- **Requirement**: Exactly as written, retype the listing below, omitting the pictures.

= = = =

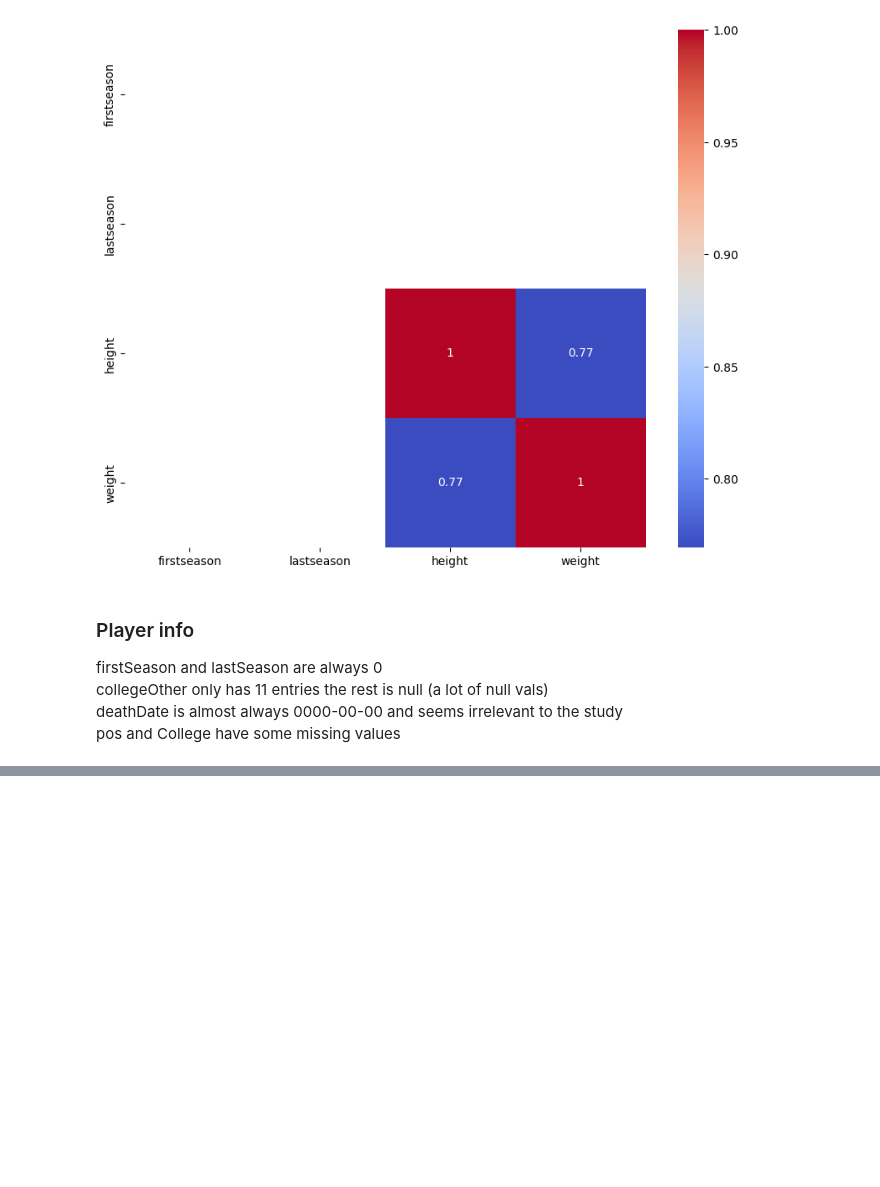
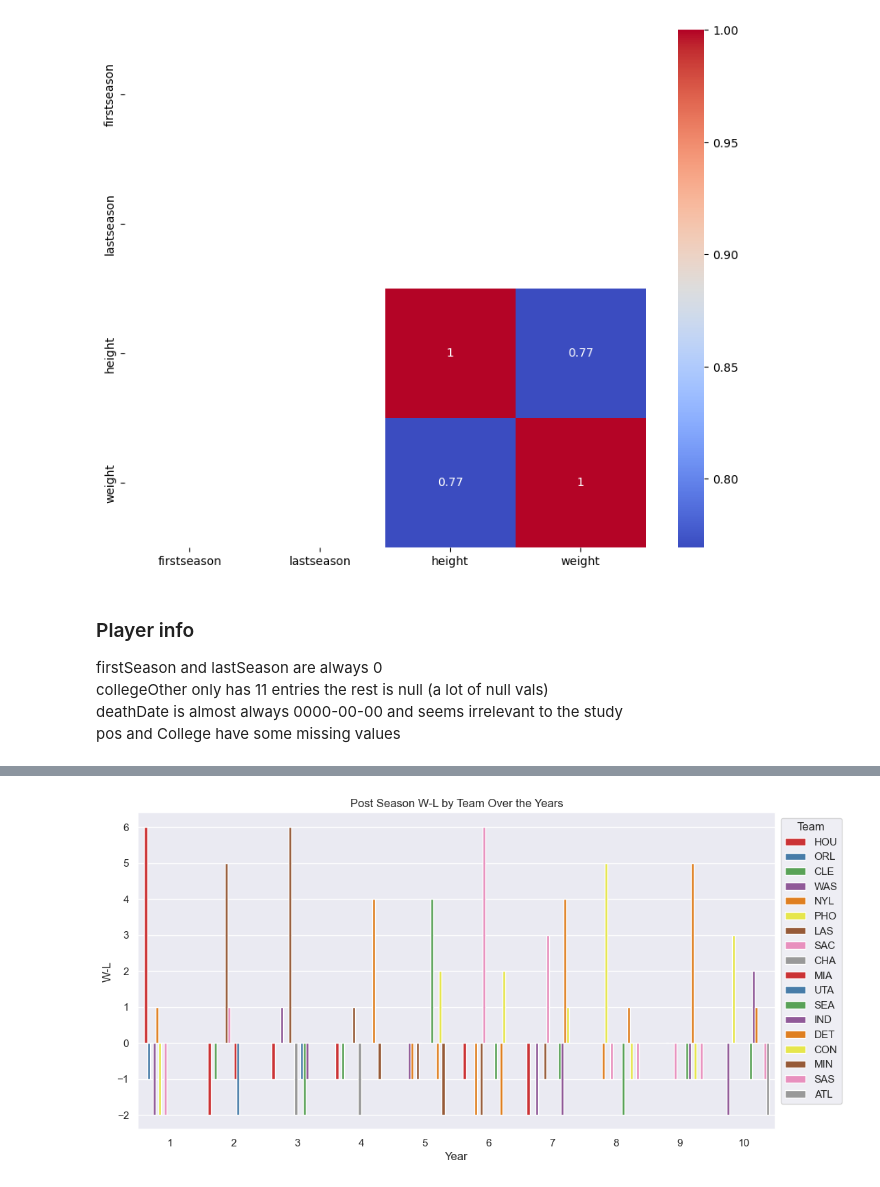
Before and after one commit to MartimHenriques/feup-machine-learning, a Jupyter notebook: src/data_understanding.ipynb, the cells around one changed output, grey strips where cells are left out. Cells and saved outputs as stored; diff of their text form; code cells hidden in the pictures; blank space fills up the shorter version.

```diff
--- a/src/data_understanding.ipynb
+++ b/src/data_understanding.ipynb
@@ -313,0 +374,24 @@ pos and College have some missing values
+# %%
+teams_post_df['W-L'] = teams_post_df['W'] - teams_post_df['L']
+
+"""Point Graph"""
+# sb.set(style="darkgrid")
+# plt.figure(figsize=(12, 6))
+# sb.lineplot(data=teams_post_df, x='year', y='W/L', hue='tmID', marker="o", markersize=8, dashes=False, palette='Set1')
+# plt.xlabel('Year')
+# plt.ylabel('Wins/Losses')
+# plt.title('Wins by Team Over the Years')
+# plt.legend(title='Team', loc='upper left', bbox_to_anchor=(1, 1))
+# plt.show()
+
+"""Bar Graph"""
+sb.set(style="darkgrid")
+plt.figure(figsize=(12, 6))
+sb.barplot(data=teams_post_df, x='year', y='W-L', hue='tmID', palette='Set1')
+plt.xlabel('Year')
+plt.ylabel('W-L')
+plt.title('Post Season W-L by Team Over the Years')
+plt.legend(title='Team', loc='upper left', bbox_to_anchor=(1, 1))
+plt.show()
+# %% [output]
+[figure, added]
```
Also changed, not shown: parts of 8 cells of this notebook.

= = = =

- **Response box**:
Before and after one commit to MartimHenriques/feup-machine-learning, a Jupyter notebook: src/data_understanding.ipynb, the cells around one changed output, grey strips where cells are left out. Cells and saved outputs as stored; diff of their text form; code cells hidden in the pictures; blank space fills up the shorter version.

```diff
--- a/src/data_understanding.ipynb
+++ b/src/data_understanding.ipynb
@@ -313,0 +374,24 @@ pos and College have some missing values
+# %%
+teams_post_df['W-L'] = teams_post_df['W'] - teams_post_df['L']
+
+"""Point Graph"""
+# sb.set(style="darkgrid")
+# plt.figure(figsize=(12, 6))
+# sb.lineplot(data=teams_post_df, x='year', y='W/L', hue='tmID', marker="o", markersize=8, dashes=False, palette='Set1')
+# plt.xlabel('Year')
+# plt.ylabel('Wins/Losses')
+# plt.title('Wins by Team Over the Years')
+# plt.legend(title='Team', loc='upper left', bbox_to_anchor=(1, 1))
+# plt.show()
+
+"""Bar Graph"""
+sb.set(style="darkgrid")
+plt.figure(figsize=(12, 6))
+sb.barplot(data=teams_post_df, x='year', y='W-L', hue='tmID', palette='Set1')
+plt.xlabel('Year')
+plt.ylabel('W-L')
+plt.title('Post Season W-L by Team Over the Years')
+plt.legend(title='Team', loc='upper left', bbox_to_anchor=(1, 1))
+plt.show()
+# %% [output]
+[figure, added]
```
Also changed, not shown: parts of 8 cells of this notebook.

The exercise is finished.